“Post did the predictable thing: it reined in expenses and cut back on advertising. But Kellogg doubled its ad budget, moved aggressively into radio advertising, and heavily pushed its new cereal, Rice Krispies. (Snap, Crackle, and Pop first appeared in the thirties.) By 1933, even as the economy cratered, Kellogg’s profits had risen almost thirty per cent and it had become what it remains today: the industry’s dominant player.
You’d think that everyone would want to emulate Kellogg’s success, but, when hard times hit, most companies end up behaving more like Post. They hunker down, cut spending, and wait for good times to return. They make fewer acquisitions, even though prices are cheaper. They cut advertising budgets. And often they invest less in research and development. They do all this to preserve what they have. But there’s a trade-off: numerous studies have shown that companies that keep spending on acquisition, advertising, and R. & D. during recessions do significantly better than those which make big cuts.”
Assuming arts organizations want to end up like Rice Krispies rather than a forgotten Post cereal, cuts shouldn’t be made to marketing or programs during uncertain times. If anything, a recession provides an opportunity to invest in these areas in order to stand out from the crowd.
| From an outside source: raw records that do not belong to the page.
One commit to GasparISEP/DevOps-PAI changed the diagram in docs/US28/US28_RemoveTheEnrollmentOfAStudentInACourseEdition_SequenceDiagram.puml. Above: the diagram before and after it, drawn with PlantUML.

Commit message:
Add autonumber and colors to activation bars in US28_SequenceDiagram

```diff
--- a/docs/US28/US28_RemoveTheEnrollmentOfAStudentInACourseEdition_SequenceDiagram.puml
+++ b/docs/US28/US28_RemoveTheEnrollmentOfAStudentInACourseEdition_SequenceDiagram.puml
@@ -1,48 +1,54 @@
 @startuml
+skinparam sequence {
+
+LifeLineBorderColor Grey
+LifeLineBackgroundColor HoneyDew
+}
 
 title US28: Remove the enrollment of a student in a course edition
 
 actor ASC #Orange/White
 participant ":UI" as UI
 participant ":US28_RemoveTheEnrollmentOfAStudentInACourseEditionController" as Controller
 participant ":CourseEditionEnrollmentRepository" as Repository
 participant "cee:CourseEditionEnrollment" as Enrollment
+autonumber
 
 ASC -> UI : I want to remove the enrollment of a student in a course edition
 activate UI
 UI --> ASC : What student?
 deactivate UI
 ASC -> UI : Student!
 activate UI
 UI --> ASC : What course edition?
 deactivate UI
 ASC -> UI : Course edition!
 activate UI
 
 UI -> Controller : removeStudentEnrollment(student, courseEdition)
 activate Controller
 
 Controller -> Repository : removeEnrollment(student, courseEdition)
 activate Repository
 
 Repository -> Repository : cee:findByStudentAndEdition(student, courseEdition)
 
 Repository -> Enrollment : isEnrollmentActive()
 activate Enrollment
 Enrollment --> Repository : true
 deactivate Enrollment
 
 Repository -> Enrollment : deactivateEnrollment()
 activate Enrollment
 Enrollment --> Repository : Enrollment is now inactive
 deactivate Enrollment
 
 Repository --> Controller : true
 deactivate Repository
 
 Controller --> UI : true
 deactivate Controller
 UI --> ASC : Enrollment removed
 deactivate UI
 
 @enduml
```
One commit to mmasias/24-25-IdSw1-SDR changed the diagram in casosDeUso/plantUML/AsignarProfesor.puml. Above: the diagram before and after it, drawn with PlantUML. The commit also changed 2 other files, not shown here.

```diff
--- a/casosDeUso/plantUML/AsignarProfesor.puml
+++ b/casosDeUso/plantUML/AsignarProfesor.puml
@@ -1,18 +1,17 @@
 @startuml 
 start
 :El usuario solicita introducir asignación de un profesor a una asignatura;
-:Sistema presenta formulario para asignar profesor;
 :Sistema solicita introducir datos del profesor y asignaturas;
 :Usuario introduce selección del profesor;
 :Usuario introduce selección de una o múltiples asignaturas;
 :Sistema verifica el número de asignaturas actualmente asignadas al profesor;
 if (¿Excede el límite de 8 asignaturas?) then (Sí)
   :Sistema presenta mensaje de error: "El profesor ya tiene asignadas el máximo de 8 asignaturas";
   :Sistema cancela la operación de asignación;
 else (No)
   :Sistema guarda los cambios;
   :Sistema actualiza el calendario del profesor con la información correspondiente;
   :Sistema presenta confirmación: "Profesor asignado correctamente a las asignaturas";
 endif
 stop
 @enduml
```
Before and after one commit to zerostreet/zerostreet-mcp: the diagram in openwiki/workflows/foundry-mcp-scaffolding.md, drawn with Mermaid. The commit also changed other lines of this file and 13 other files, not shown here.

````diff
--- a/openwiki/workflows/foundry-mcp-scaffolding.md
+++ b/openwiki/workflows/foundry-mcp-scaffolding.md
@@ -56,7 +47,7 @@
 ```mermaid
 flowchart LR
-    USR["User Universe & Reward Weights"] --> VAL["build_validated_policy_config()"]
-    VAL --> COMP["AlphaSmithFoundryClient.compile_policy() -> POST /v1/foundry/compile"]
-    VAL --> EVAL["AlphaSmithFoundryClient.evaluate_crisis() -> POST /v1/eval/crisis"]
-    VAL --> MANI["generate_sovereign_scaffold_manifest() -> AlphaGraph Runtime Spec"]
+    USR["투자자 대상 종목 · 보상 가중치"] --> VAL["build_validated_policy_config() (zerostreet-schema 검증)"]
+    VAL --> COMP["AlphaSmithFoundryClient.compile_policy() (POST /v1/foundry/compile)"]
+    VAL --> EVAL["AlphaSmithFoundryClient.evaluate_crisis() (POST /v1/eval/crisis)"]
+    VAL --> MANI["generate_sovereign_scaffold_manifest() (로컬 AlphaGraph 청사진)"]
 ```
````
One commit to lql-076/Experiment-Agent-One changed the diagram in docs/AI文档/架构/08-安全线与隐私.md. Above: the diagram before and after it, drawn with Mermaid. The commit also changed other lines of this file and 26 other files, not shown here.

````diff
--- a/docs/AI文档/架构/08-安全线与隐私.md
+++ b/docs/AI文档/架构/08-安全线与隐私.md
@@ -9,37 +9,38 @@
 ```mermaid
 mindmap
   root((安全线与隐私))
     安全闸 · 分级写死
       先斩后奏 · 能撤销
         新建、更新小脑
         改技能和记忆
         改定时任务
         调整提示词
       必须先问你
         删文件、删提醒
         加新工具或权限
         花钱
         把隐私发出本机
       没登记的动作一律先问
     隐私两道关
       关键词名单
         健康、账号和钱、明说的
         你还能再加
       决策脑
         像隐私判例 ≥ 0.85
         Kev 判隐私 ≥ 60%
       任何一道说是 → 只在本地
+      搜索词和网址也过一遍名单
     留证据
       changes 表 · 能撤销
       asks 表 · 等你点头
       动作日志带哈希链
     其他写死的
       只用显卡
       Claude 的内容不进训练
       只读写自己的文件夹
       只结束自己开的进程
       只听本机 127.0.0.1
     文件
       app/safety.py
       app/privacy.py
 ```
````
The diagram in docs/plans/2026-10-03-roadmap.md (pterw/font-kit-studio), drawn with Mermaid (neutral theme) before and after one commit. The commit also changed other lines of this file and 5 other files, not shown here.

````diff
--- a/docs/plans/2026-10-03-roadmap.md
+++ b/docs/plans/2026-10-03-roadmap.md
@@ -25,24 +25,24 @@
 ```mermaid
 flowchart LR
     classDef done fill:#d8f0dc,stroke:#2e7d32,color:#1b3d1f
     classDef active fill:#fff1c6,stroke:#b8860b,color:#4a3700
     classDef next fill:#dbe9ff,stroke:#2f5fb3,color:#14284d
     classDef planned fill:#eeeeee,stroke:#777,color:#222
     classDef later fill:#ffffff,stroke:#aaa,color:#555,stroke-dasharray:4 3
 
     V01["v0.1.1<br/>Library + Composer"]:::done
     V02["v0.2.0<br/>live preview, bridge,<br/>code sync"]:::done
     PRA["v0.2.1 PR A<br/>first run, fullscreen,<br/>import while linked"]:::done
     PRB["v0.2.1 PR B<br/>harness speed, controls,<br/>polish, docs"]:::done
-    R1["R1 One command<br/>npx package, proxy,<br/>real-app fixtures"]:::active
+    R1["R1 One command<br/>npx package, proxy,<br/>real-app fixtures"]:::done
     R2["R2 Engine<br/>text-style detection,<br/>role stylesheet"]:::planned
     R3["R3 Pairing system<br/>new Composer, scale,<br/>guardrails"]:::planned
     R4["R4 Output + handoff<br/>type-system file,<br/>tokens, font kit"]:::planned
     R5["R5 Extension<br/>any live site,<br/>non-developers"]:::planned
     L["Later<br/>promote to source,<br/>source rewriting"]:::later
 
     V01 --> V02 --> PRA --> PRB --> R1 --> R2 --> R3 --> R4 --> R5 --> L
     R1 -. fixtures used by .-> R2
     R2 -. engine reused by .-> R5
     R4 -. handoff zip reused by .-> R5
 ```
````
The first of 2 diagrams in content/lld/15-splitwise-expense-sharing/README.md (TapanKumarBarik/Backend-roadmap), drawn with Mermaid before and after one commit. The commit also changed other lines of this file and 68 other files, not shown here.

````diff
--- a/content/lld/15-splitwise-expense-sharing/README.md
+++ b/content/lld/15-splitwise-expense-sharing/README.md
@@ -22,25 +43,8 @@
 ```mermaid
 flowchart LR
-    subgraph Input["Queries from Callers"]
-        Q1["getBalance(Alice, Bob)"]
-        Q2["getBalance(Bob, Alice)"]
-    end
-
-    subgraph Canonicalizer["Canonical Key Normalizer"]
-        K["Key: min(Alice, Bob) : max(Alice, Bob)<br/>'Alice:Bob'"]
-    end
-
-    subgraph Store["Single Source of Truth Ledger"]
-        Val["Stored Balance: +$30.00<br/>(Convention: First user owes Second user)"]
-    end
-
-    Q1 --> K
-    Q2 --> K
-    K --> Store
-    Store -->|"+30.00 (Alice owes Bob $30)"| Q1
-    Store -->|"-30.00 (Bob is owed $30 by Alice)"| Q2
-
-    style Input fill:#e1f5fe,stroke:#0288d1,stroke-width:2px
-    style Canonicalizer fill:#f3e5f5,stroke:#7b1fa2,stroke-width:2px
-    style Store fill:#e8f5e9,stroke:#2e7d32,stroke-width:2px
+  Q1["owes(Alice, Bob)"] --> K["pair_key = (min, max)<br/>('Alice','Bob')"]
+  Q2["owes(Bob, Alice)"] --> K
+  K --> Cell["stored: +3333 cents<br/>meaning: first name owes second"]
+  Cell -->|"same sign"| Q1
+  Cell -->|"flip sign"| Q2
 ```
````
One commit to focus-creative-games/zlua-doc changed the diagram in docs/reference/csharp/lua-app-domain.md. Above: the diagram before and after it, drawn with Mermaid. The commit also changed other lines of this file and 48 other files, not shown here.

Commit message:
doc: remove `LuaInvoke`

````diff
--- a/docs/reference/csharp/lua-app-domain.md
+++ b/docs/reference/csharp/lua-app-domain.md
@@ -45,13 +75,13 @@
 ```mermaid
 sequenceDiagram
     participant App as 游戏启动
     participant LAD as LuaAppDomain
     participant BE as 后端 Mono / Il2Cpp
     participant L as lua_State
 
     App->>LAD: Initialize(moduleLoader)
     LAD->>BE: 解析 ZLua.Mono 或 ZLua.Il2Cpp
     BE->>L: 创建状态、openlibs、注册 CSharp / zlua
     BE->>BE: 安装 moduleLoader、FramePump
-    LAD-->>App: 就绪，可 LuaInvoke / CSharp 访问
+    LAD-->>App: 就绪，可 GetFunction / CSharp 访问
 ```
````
There are definitely arts leaders who are aware of this, but still many others who fear taking risks when the future remains unclear. So it cannot be emphasized enough: without programming and marketing, arts organizations have no audience and therefore cannot exist.
The Field happens to offer a variety of upcoming career workshops that focus on marketing and publicity, which could be a worthwhile investment for individuals working in the arts.